The new policy isn't exactly opening the door for medical marijuana dispensaries on every corner.
Instead it calls on the Ministry of Health to draft and implement regulations and public policies regulating “the medicinal use of pharmacological derivatives of cannabis sativa, indica and Americana or marijuana, including tetrahydrocannabinol.” It also tasks the ministry with developing a research program to study the drug's impact before creating broader policies.
The measure had broad support from Mexico's Senate and Lower House of Congress, where it passed 347-7 in April.

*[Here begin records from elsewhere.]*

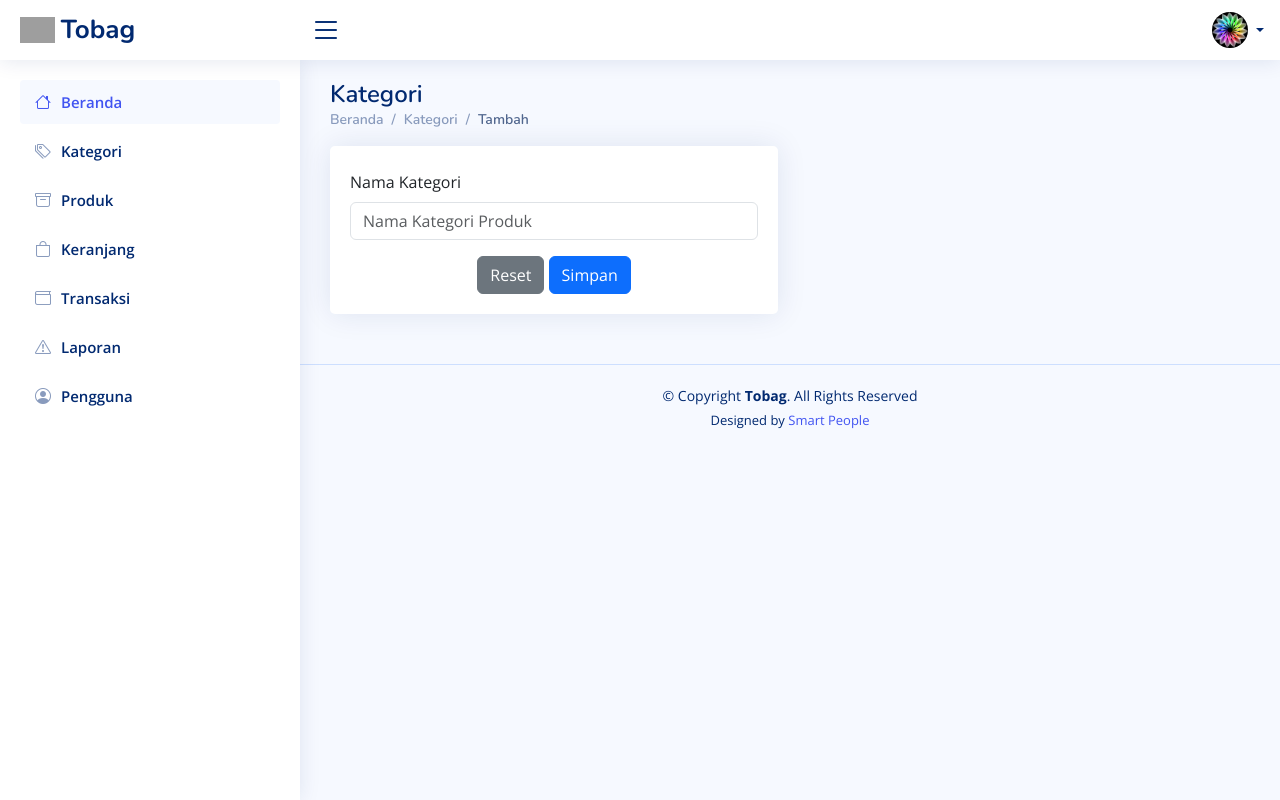
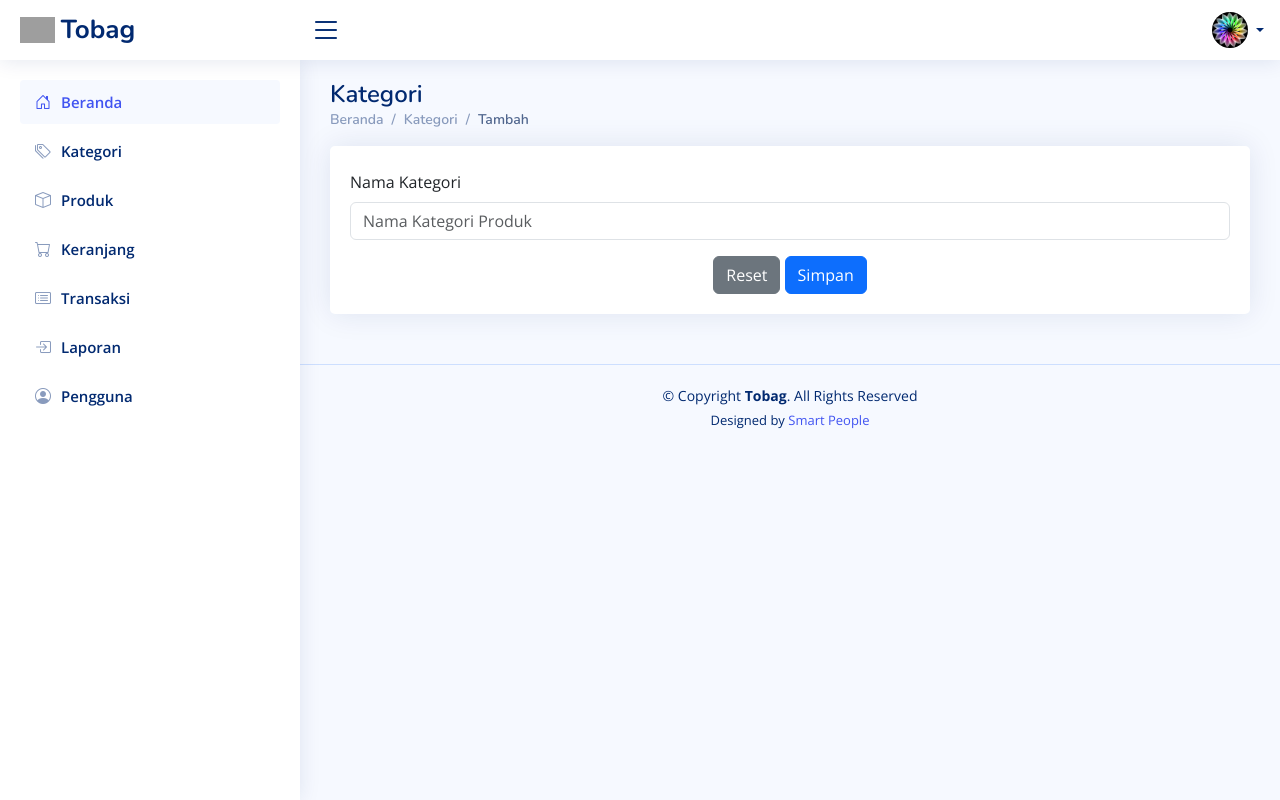
Before and after one commit to bagusjiran/tobag, a PHP site: page /admin/e.kategori.php?id=1 in a window 1280 px wide. Run offline with PHP 8.4, Linux system fonts and the light colour scheme; data that the repository does not hold is empty; some libraries are stand-ins or nearby versions; grey boxes are pictures that could not be loaded.

Commit message:
Update e.kategori.php
mengganti logo pada e.kategori

```diff
--- a/admin/e.kategori.php
+++ b/admin/e.kategori.php
@@ -112,7 +112,7 @@ if (isset($_POST['simpan'])) {
 
             <li class="nav-item">
                 <a class="nav-link " href="index.php">
-                    <i class="bi bi-house"></i>
+                    <i class="bi bi-house-door"></i>
                     <span>Beranda</span>
                 </a>
             </li><!-- End Beranda Nav -->
@@ -126,28 +126,28 @@ if (isset($_POST['simpan'])) {
 
             <li class="nav-item">
                 <a class="nav-link collapsed" href="produk.php">
-                    <i class="bi bi-archive"></i>
+                    <i class="bi bi-box"></i>
                     <span>Produk</span>
                 </a>
             </li><!-- End Produk Page Nav -->
 
             <li class="nav-item">
                 <a class="nav-link collapsed" href="keranjang.php">
-                    <i class="bi bi-bag"></i>
+                    <i class="bi bi-cart"></i>
                     <span>Keranjang</span>
                 </a>
             </li><!-- End Keranjang Page Nav -->
 
             <li class="nav-item">
                 <a class="nav-link collapsed" href="transaksi.php">
-                    <i class="bi bi-wallet"></i>
+                    <i class="bi bi-card-list"></i>
                     <span>Transaksi</span>
                 </a>
             </li><!-- End Transaksi Page Nav -->
 
             <li class="nav-item">
                 <a class="nav-link collapsed" href="laporan.php">
-                    <i class="bi bi-exclamation-triangle"></i>
+                    <i class="bi bi-box-arrow-in-right"></i>
                     <span>Laporan</span>
                 </a>
             </li><!-- End Laporan Page Nav -->
@@ -178,7 +178,7 @@ if (isset($_POST['simpan'])) {
 
         <section class="section">
             <div class="row">
-                <div class="col-lg-6">
+                <div class="col-lg-12">
                     <div class="card">
                         <div class="card-body">
                             <form class="row g-3 mt-2" method="post">
```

Marijuana legalization advocates are celebrating the decision and calling on the government to do more. Sen. Miguel Barbosa said the legislation was “well below the expectations of society.” Sen. Armando Rios Peter called it a “tiny” step away from a failed drug policy.
For decades, Latin America has struggled to address the rampant corruption and violence wrought by the drug trade. Lately, many places have focused on a particular strategy: decriminalization. As my colleague Josh Partlow wrote last year: “Uruguay has fully legalized weed for sale. And a large chunk of South and Central America, including Brazil, Peru, Chile, Colombia, Ecuador and Costa Rica, have made marijuana more available in varying ways, whether it is for medicinal or recreational use.”
It's a recognition, he wrote, that “years of violent struggle have failed to stem the flow of narcotics into the United States.”
Even so, conservative Mexico kept its tight drug laws in place. In part, it was because legalization was unpopular. One poll found that about 66 percent of Mexicans oppose decriminalization of marijuana. Also, violence around drug trafficking has had a tremendous impact on the country — experts estimate that 100,000 people have been killed in the past decade because of the cartels.
The Catholic Church also remains staunchly opposed. “A drug is a drug even if it’s sold as a soft medicinal balm. Bad Mexican copycats emulate the neighbor to put on the table of ‘sane democracy’ a bleak, absurd and counterproductive debate,” the church wrote in an editorial. “Recreational marijuana is a placebo to ease the pain of the social destruction in which we irremediably wallow.”
That's beginning to change, though. Recreational marijuana is still broadly prohibited in Mexico, but the government is considering a measure that would let citizens legally possess up to an ounce of it. In 2015, Mexico's Supreme Court granted four people the right to grow their own marijuana for personal consumption. The ruling set a precedent that could accelerate efforts to pass legislation permitting broader use of pot. “Absolute prohibition is excessive and doesn’t protect the right to health,” Justice Olga Sánchez Cordero said at the time.
Peña Nieto, who once was a vocal opponent of drug legalization, has undergone a similar shift in thinking. He has said that addiction should be thought of as a “public health problem” and that users should not be criminalized. He has also advocated for the United States and Mexico to follow similar policies on drug use and marijuana legislation.
“So far, the solutions [to control drugs and crime] implemented by the international community have been frankly insufficient,” Peña Nieto told the General Assembly Special Sessions in April. “We must move beyond prohibition to effective prevention.”